TRY IT
Quote the records that follow in full and exactly; leave out the pictures.

DATA SUPPLIED
╔══
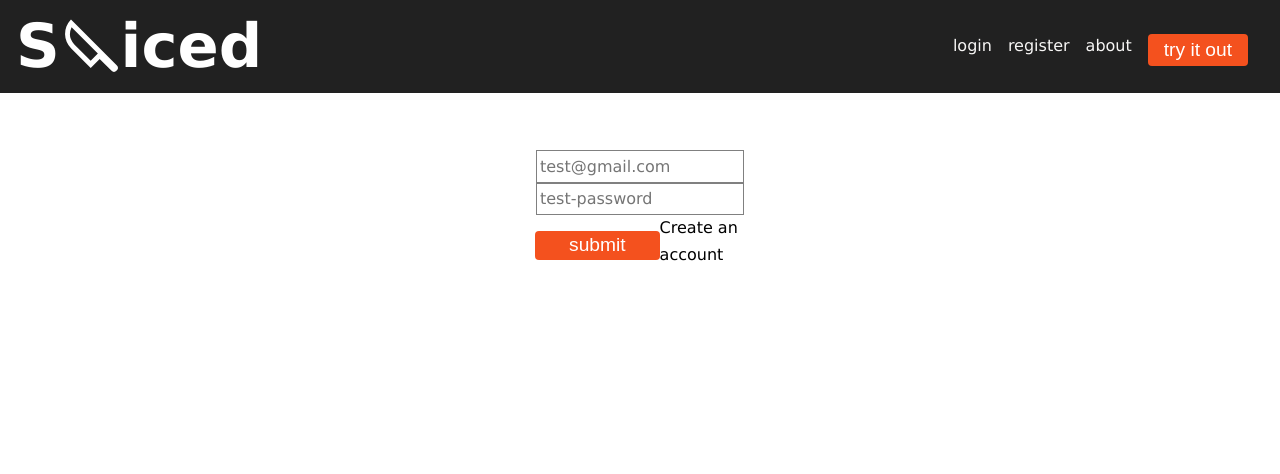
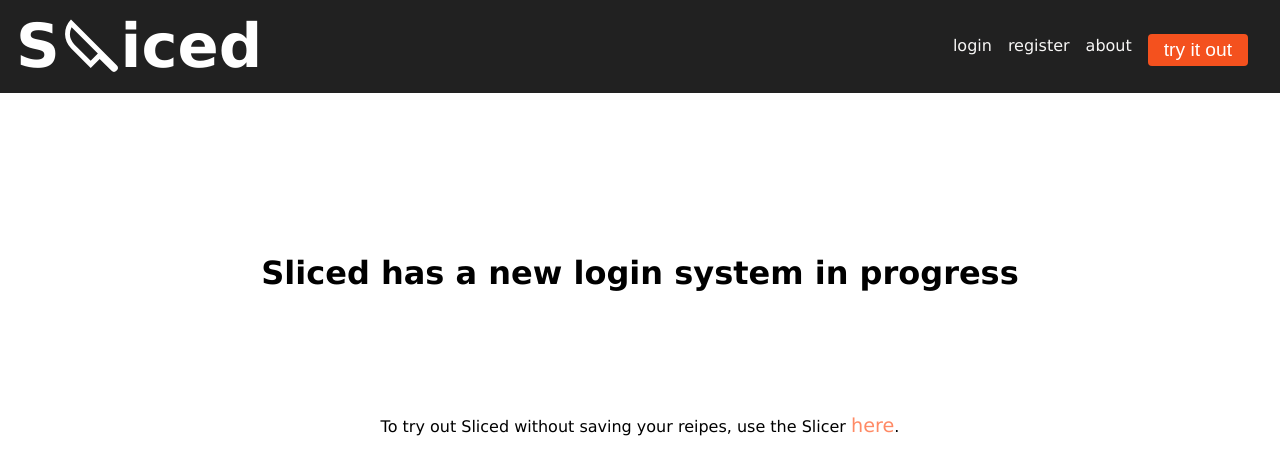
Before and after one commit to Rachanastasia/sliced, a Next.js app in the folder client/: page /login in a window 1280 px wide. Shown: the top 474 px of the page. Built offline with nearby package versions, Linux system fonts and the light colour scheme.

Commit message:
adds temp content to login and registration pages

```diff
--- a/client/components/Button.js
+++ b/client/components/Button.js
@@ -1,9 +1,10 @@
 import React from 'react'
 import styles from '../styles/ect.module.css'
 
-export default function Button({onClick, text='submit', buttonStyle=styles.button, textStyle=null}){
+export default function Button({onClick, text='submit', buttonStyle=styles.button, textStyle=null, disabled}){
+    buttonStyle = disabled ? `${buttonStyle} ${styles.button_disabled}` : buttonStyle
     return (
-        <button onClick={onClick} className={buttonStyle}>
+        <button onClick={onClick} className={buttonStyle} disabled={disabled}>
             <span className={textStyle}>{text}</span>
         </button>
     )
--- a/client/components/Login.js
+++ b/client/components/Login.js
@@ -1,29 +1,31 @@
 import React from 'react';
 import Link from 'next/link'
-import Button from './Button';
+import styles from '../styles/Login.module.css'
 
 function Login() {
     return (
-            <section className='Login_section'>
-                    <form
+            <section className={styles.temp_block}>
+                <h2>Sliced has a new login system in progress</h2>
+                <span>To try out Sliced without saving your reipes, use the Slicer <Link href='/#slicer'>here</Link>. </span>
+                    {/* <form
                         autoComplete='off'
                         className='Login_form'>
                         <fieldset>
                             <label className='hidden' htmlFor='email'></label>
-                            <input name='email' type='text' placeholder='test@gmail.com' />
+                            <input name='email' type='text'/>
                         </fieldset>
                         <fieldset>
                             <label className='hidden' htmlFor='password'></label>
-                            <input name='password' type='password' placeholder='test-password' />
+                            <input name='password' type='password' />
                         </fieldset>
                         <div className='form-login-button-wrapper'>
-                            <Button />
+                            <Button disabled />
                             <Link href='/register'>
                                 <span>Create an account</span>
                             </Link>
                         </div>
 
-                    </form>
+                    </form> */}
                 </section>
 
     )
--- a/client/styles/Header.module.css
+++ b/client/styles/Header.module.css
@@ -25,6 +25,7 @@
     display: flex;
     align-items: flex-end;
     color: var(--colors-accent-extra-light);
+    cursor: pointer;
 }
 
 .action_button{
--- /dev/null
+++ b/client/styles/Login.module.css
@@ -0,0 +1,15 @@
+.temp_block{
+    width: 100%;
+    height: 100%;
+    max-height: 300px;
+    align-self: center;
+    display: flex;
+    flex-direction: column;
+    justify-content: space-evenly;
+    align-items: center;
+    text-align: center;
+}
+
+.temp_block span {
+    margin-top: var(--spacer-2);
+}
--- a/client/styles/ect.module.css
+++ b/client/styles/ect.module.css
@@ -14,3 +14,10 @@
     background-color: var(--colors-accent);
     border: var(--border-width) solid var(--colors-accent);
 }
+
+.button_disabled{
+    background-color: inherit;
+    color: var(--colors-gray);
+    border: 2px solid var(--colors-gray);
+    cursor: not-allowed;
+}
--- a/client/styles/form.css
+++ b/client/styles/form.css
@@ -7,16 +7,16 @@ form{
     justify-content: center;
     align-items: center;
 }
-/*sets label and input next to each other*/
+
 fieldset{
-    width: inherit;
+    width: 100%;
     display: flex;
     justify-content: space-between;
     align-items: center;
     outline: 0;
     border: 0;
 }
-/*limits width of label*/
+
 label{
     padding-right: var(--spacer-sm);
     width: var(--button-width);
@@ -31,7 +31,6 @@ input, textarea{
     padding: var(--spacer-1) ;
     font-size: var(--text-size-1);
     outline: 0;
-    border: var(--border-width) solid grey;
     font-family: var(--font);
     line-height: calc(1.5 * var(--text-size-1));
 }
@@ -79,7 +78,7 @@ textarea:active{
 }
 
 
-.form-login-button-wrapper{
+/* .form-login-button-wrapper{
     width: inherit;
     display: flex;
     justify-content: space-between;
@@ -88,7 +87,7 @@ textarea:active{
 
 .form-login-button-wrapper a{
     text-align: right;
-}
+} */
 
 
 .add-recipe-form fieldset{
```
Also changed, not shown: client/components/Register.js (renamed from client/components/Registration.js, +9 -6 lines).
╚══
SOLUTION TO THIS PROBLEM
Before and after one commit to Rachanastasia/sliced, a Next.js app in the folder client/: page /login in a window 1280 px wide. Shown: the top 474 px of the page. Built offline with nearby package versions, Linux system fonts and the light colour scheme.

Commit message:
adds temp content to login and registration pages

```diff
--- a/client/components/Button.js
+++ b/client/components/Button.js
@@ -1,9 +1,10 @@
 import React from 'react'
 import styles from '../styles/ect.module.css'
 
-export default function Button({onClick, text='submit', buttonStyle=styles.button, textStyle=null}){
+export default function Button({onClick, text='submit', buttonStyle=styles.button, textStyle=null, disabled}){
+    buttonStyle = disabled ? `${buttonStyle} ${styles.button_disabled}` : buttonStyle
     return (
-        <button onClick={onClick} className={buttonStyle}>
+        <button onClick={onClick} className={buttonStyle} disabled={disabled}>
             <span className={textStyle}>{text}</span>
         </button>
     )
--- a/client/components/Login.js
+++ b/client/components/Login.js
@@ -1,29 +1,31 @@
 import React from 'react';
 import Link from 'next/link'
-import Button from './Button';
+import styles from '../styles/Login.module.css'
 
 function Login() {
     return (
-            <section className='Login_section'>
-                    <form
+            <section className={styles.temp_block}>
+                <h2>Sliced has a new login system in progress</h2>
+                <span>To try out Sliced without saving your reipes, use the Slicer <Link href='/#slicer'>here</Link>. </span>
+                    {/* <form
                         autoComplete='off'
                         className='Login_form'>
                         <fieldset>
                             <label className='hidden' htmlFor='email'></label>
-                            <input name='email' type='text' placeholder='test@gmail.com' />
+                            <input name='email' type='text'/>
                         </fieldset>
                         <fieldset>
                             <label className='hidden' htmlFor='password'></label>
-                            <input name='password' type='password' placeholder='test-password' />
+                            <input name='password' type='password' />
                         </fieldset>
                         <div className='form-login-button-wrapper'>
-                            <Button />
+                            <Button disabled />
                             <Link href='/register'>
                                 <span>Create an account</span>
                             </Link>
                         </div>
 
-                    </form>
+                    </form> */}
                 </section>
 
     )
--- a/client/styles/Header.module.css
+++ b/client/styles/Header.module.css
@@ -25,6 +25,7 @@
     display: flex;
     align-items: flex-end;
     color: var(--colors-accent-extra-light);
+    cursor: pointer;
 }
 
 .action_button{
--- /dev/null
+++ b/client/styles/Login.module.css
@@ -0,0 +1,15 @@
+.temp_block{
+    width: 100%;
+    height: 100%;
+    max-height: 300px;
+    align-self: center;
+    display: flex;
+    flex-direction: column;
+    justify-content: space-evenly;
+    align-items: center;
+    text-align: center;
+}
+
+.temp_block span {
+    margin-top: var(--spacer-2);
+}
--- a/client/styles/ect.module.css
+++ b/client/styles/ect.module.css
@@ -14,3 +14,10 @@
     background-color: var(--colors-accent);
     border: var(--border-width) solid var(--colors-accent);
 }
+
+.button_disabled{
+    background-color: inherit;
+    color: var(--colors-gray);
+    border: 2px solid var(--colors-gray);
+    cursor: not-allowed;
+}
--- a/client/styles/form.css
+++ b/client/styles/form.css
@@ -7,16 +7,16 @@ form{
     justify-content: center;
     align-items: center;
 }
-/*sets label and input next to each other*/
+
 fieldset{
-    width: inherit;
+    width: 100%;
     display: flex;
     justify-content: space-between;
     align-items: center;
     outline: 0;
     border: 0;
 }
-/*limits width of label*/
+
 label{
     padding-right: var(--spacer-sm);
     width: var(--button-width);
@@ -31,7 +31,6 @@ input, textarea{
     padding: var(--spacer-1) ;
     font-size: var(--text-size-1);
     outline: 0;
-    border: var(--border-width) solid grey;
     font-family: var(--font);
     line-height: calc(1.5 * var(--text-size-1));
 }
@@ -79,7 +78,7 @@ textarea:active{
 }
 
 
-.form-login-button-wrapper{
+/* .form-login-button-wrapper{
     width: inherit;
     display: flex;
     justify-content: space-between;
@@ -88,7 +87,7 @@ textarea:active{
 
 .form-login-button-wrapper a{
     text-align: right;
-}
+} */
 
 
 .add-recipe-form fieldset{
```
Also changed, not shown: client/components/Register.js (renamed from client/components/Registration.js, +9 -6 lines).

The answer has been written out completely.